If a line below includes the string "components", copy it.

Exercise materials:
######

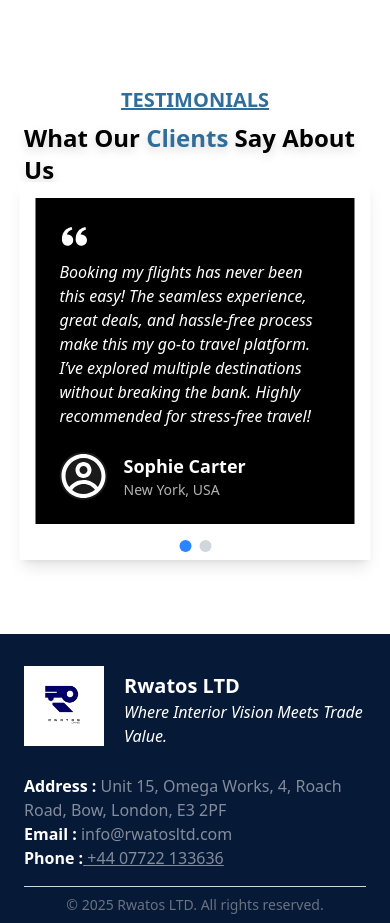
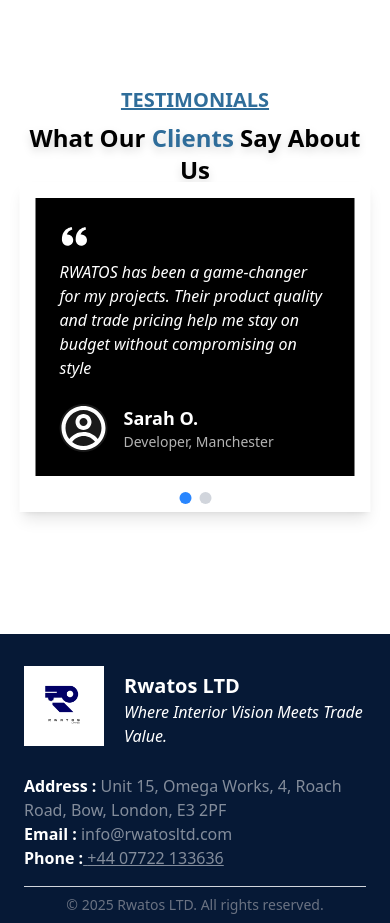
Before and after one commit to lamba01/rwatos, a React (Vite) app: page / in a window 390 px wide. Shown: the part 4060-4983 px from the top of the page. Built offline with nearby package versions, Linux system fonts and the light colour scheme.

Commit message:
Refactor footer and navbar components: adjust footer spacing, update navbar link styles, and modify contact button for email functionality; update testimonials for improved clarity and relevance.

```diff
--- a/src/components/footer.jsx
+++ b/src/components/footer.jsx
@@ -4,7 +4,7 @@
 function Footer() {
   return (
     <footer
-      className="bg-[#061936] text-white pt-8 pb-2 px-6 mt-12"
+      className="bg-[#061936] text-white pt-8 pb-2 px-6 mt-14"
       id="footer"
     >
       <main className="flex flex-col sm:flex-row gap-5 justify-between">
--- a/src/components/navBar.jsx
+++ b/src/components/navBar.jsx
@@ -10,19 +10,19 @@
       </div>
       <div className="flex gap-5 md:gap-10 capitalize">
         <a
-          className="text-sm md:text-lg text-black font-semibold hover:text-black"
+          className="text-sm md:text-lg text-black font-semibold hover:underline"
           href="#about"
         >
           about
         </a>
         <a
-          className="text-sm md:text-lg text-black font-semibold hover:text-black"
+          className="text-sm md:text-lg text-black font-semibold hover:underline"
           href="#products"
         >
           products
         </a>
         <a
-          className="text-sm md:text-lg text-black font-semibold hover:text-black"
+          className="text-sm md:text-lg text-black font-semibold hover:underline"
           href="#footer"
         >
           contact
--- a/src/section/Banner.jsx
+++ b/src/section/Banner.jsx
@@ -11,7 +11,7 @@
         Transform your home with Rwatos
       </h1>
       <button className=" bg-white text-black px-6 py-3 rounded-xl text-lg font-semibold hover:bg-blue-400">
-        <a href="#contact">Contact Us</a>
+        <a href="mailto:info@rwatosltd.com">Contact Us</a>
       </button>
     </section>
   );
--- a/src/section/Hero.jsx
+++ b/src/section/Hero.jsx
@@ -15,7 +15,7 @@
             on
           </p>
           <a
-            href="#contact"
+            href="#footer"
             className="inline-block bg-white text-black px-6 py-3 rounded-xl text-lg font-semibold hover:bg-blue-400"
           >
             Request a Quote
--- a/src/section/Testimonial.jsx
+++ b/src/section/Testimonial.jsx
@@ -5,17 +5,14 @@
 
 const testimonials = [
   {
-    text: `Booking my flights has never been this easy! The seamless experience,
-    great deals, and hassle-free process make this my go-to travel
-    platform. I’ve explored multiple destinations without breaking the
-    bank. Highly recommended for stress-free travel!`,
-    name: "Sophie Carter",
-    location: "New York, USA",
+    text: `RWATOS has been a game-changer for my projects. Their product quality and trade pricing help me stay on budget without compromising on style`,
+    name: "Sarah O.",
+    location: "Developer, Manchester",
   },
   {
-    text: `This platform made planning my vacation a breeze! The deals were unbeatable and the process was so smooth. I’ll be recommending this to all my friends.`,
-    name: "Alex Morgan",
-    location: "Sydney, Australia",
+    text: `From carpets to lighting, RWATOS delivers on both aesthetics and reliability. They’ve made furnishing our developments far easier.`,
+    name: "Emma J",
+    location: "Interior designer, London",
   },
 ];
 
@@ -32,9 +29,9 @@
         <img
           src={testimonial}
           alt="A decorated house"
-          className="sm:w-2/3 w-full h-72 sm:h-96 object-cover rounded-2xl sm:block hidden"
+          className="sm:w-2/3 w-full h-72 sm:h-80 object-cover rounded-2xl sm:block hidden"
         />
-        <h2 className="sm:w-1/3 w-full text-2xl sm:text-3xl font-semibold text-black drop-shadow-lg capitalize">
+        <h2 className="sm:w-1/3 w-full text-2xl sm:text-3xl font-semibold text-black drop-shadow-lg capitalize text-center sm:text-start">
           what our <span className="text-[#2F6D9A]">clients</span> say about us
         </h2>
         <div
```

######

Exercise result:
Refactor footer and navbar components: adjust footer spacing, update navbar link styles, and modify contact button for email functionality; update testimonials for improved clarity and relevance.
--- a/src/components/footer.jsx
+++ b/src/components/footer.jsx
--- a/src/components/navBar.jsx
+++ b/src/components/navBar.jsx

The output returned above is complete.